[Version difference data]
● ● ●
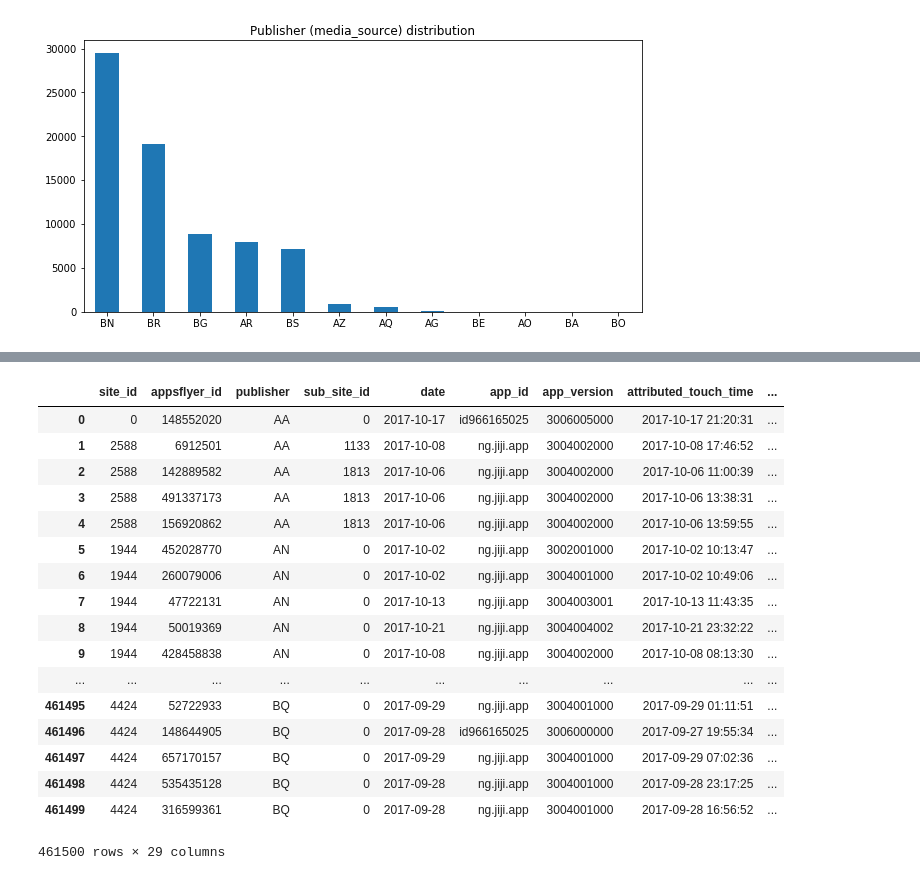
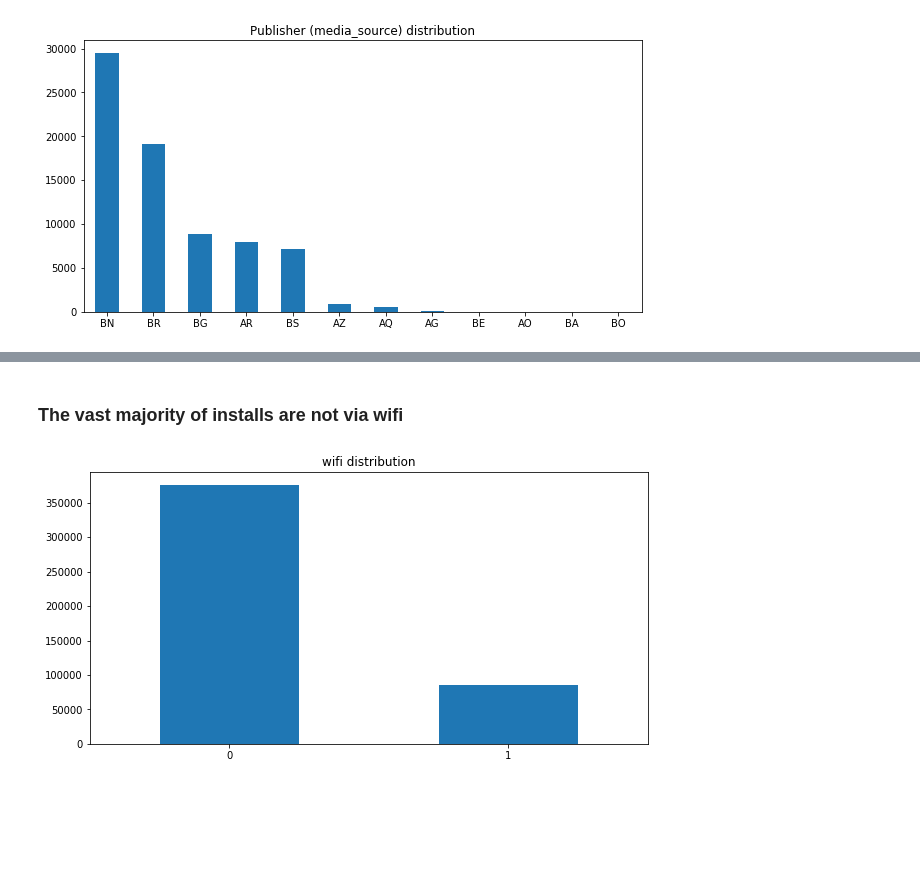
Before and after one commit to nazariinyzhnyk/mobile-ua-fraud-classification, a Jupyter notebook: EDA.ipynb, the cells around one changed output, grey strips where cells are left out. Drawn from its saved outputs; the diff is of its cells as text; code cells hidden in the pictures; blank space fills up the shorter version.

```diff
--- a/EDA.ipynb
+++ b/EDA.ipynb
@@ -7,6 +7,8 @@ import matplotlib.pyplot as plt
 # %%
 data = pd.read_csv('data_set .csv')
 labels = pd.read_csv('labels.csv', delimiter=';')
+data = data.merge(labels, how='left', left_on='appsflyer_id', right_on='Appsflyer_id')
+data['is_fraud'] = ~data['Fraud_reasons'].isnull()
 # %%
 data.head()
 # %% [output]
@@ -69,21 +70,6 @@ data = data.merge(labels, how='left', left_on='appsflyer_id', right_on='Appsflye
-# %%
-data
-# %% [output]
-|  | site_id | appsflyer_id | publisher | sub_site_id | date | app_id | app_version | attributed_touch_time | ... |
-| 0 | 0 | 148552020 | AA | 0 | 2017-10-17 | id966165025 | 3006005000 | 2017-10-17 21:20:31 | ... |
-| 1 | 2588 | 6912501 | AA | 1133 | 2017-10-08 | ng.jiji.app | 3004002000 | 2017-10-08 17:46:52 | ... |
-| 2 | 2588 | 142889582 | AA | 1813 | 2017-10-06 | ng.jiji.app | 3004002000 | 2017-10-06 11:00:39 | ... |
-| 3 | 2588 | 491337173 | AA | 1813 | 2017-10-06 | ng.jiji.app | 3004002000 | 2017-10-06 13:38:31 | ... |
-| 4 | 2588 | 156920862 | AA | 1813 | 2017-10-06 | ng.jiji.app | 3004002000 | 2017-10-06 13:59:55 | ... |
-| 5 | 1944 | 452028770 | AN | 0 | 2017-10-02 | ng.jiji.app | 3002001000 | 2017-10-02 10:13:47 | ... |
-| 6 | 1944 | 260079006 | AN | 0 | 2017-10-02 | ng.jiji.app | 3004001000 | 2017-10-02 10:49:06 | ... |
-| 7 | 1944 | 47722131 | AN | 0 | 2017-10-13 | ng.jiji.app | 3004003001 | 2017-10-13 11:43:35 | ... |
-| 8 | 1944 | 50019369 | AN | 0 | 2017-10-21 | ng.jiji.app | 3004004002 | 2017-10-21 23:32:22 | ... |
-| 9 | 1944 | 428458838 | AN | 0 | 2017-10-08 | ng.jiji.app | 3004002000 | 2017-10-08 08:13:30 | ... |
-| ... | ... | ... | ... | ... | ... | ... | ... | ... | ... |
-| 461495 | 4424 | 52722933 | BQ | 0 | 2017-09-29 | ng.jiji.app | 3004001000 | 2017-09-29 01:11:51 | ... |
-| 461496 | 4424 | 148644905 | BQ | 0 | 2017-09-28 | id966165025 | 3006000000 | 2017-09-27 19:55:34 | ... |
-| 461497 | 4424 | 657170157 | BQ | 0 | 2017-09-29 | ng.jiji.app | 3004001000 | 2017-09-29 07:02:36 | ... |
-| 461498 | 4424 | 535435128 | BQ | 0 | 2017-09-28 | ng.jiji.app | 3004001000 | 2017-09-28 23:17:25 | ... |
-| 461499 | 4424 | 316599361 | BQ | 0 | 2017-09-28 | ng.jiji.app | 3004001000 | 2017-09-28 16:56:52 | ... |
-461500 rows × 29 columns
+# %% [markdown]
+### The vast majority of installs are not via wifi
+# %%
+plot_distributions(data, 'wifi')
+# %% [output]
+[figure, added]
```
Also changed, not shown: parts of 15 cells of this notebook.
● ● ●
> [Required action] Only the text of the entries belongs in the answer, copied exactly; the pictures stay out.

> [Response to this task]
Before and after one commit to nazariinyzhnyk/mobile-ua-fraud-classification, a Jupyter notebook: EDA.ipynb, the cells around one changed output, grey strips where cells are left out. Drawn from its saved outputs; the diff is of its cells as text; code cells hidden in the pictures; blank space fills up the shorter version.

```diff
--- a/EDA.ipynb
+++ b/EDA.ipynb
@@ -7,6 +7,8 @@ import matplotlib.pyplot as plt
 # %%
 data = pd.read_csv('data_set .csv')
 labels = pd.read_csv('labels.csv', delimiter=';')
+data = data.merge(labels, how='left', left_on='appsflyer_id', right_on='Appsflyer_id')
+data['is_fraud'] = ~data['Fraud_reasons'].isnull()
 # %%
 data.head()
 # %% [output]
@@ -69,21 +70,6 @@ data = data.merge(labels, how='left', left_on='appsflyer_id', right_on='Appsflye
-# %%
-data
-# %% [output]
-|  | site_id | appsflyer_id | publisher | sub_site_id | date | app_id | app_version | attributed_touch_time | ... |
-| 0 | 0 | 148552020 | AA | 0 | 2017-10-17 | id966165025 | 3006005000 | 2017-10-17 21:20:31 | ... |
-| 1 | 2588 | 6912501 | AA | 1133 | 2017-10-08 | ng.jiji.app | 3004002000 | 2017-10-08 17:46:52 | ... |
-| 2 | 2588 | 142889582 | AA | 1813 | 2017-10-06 | ng.jiji.app | 3004002000 | 2017-10-06 11:00:39 | ... |
-| 3 | 2588 | 491337173 | AA | 1813 | 2017-10-06 | ng.jiji.app | 3004002000 | 2017-10-06 13:38:31 | ... |
-| 4 | 2588 | 156920862 | AA | 1813 | 2017-10-06 | ng.jiji.app | 3004002000 | 2017-10-06 13:59:55 | ... |
-| 5 | 1944 | 452028770 | AN | 0 | 2017-10-02 | ng.jiji.app | 3002001000 | 2017-10-02 10:13:47 | ... |
-| 6 | 1944 | 260079006 | AN | 0 | 2017-10-02 | ng.jiji.app | 3004001000 | 2017-10-02 10:49:06 | ... |
-| 7 | 1944 | 47722131 | AN | 0 | 2017-10-13 | ng.jiji.app | 3004003001 | 2017-10-13 11:43:35 | ... |
-| 8 | 1944 | 50019369 | AN | 0 | 2017-10-21 | ng.jiji.app | 3004004002 | 2017-10-21 23:32:22 | ... |
-| 9 | 1944 | 428458838 | AN | 0 | 2017-10-08 | ng.jiji.app | 3004002000 | 2017-10-08 08:13:30 | ... |
-| ... | ... | ... | ... | ... | ... | ... | ... | ... | ... |
-| 461495 | 4424 | 52722933 | BQ | 0 | 2017-09-29 | ng.jiji.app | 3004001000 | 2017-09-29 01:11:51 | ... |
-| 461496 | 4424 | 148644905 | BQ | 0 | 2017-09-28 | id966165025 | 3006000000 | 2017-09-27 19:55:34 | ... |
-| 461497 | 4424 | 657170157 | BQ | 0 | 2017-09-29 | ng.jiji.app | 3004001000 | 2017-09-29 07:02:36 | ... |
-| 461498 | 4424 | 535435128 | BQ | 0 | 2017-09-28 | ng.jiji.app | 3004001000 | 2017-09-28 23:17:25 | ... |
-| 461499 | 4424 | 316599361 | BQ | 0 | 2017-09-28 | ng.jiji.app | 3004001000 | 2017-09-28 16:56:52 | ... |
-461500 rows × 29 columns
+# %% [markdown]
+### The vast majority of installs are not via wifi
+# %%
+plot_distributions(data, 'wifi')
+# %% [output]
+[figure, added]
```
Also changed, not shown: parts of 15 cells of this notebook.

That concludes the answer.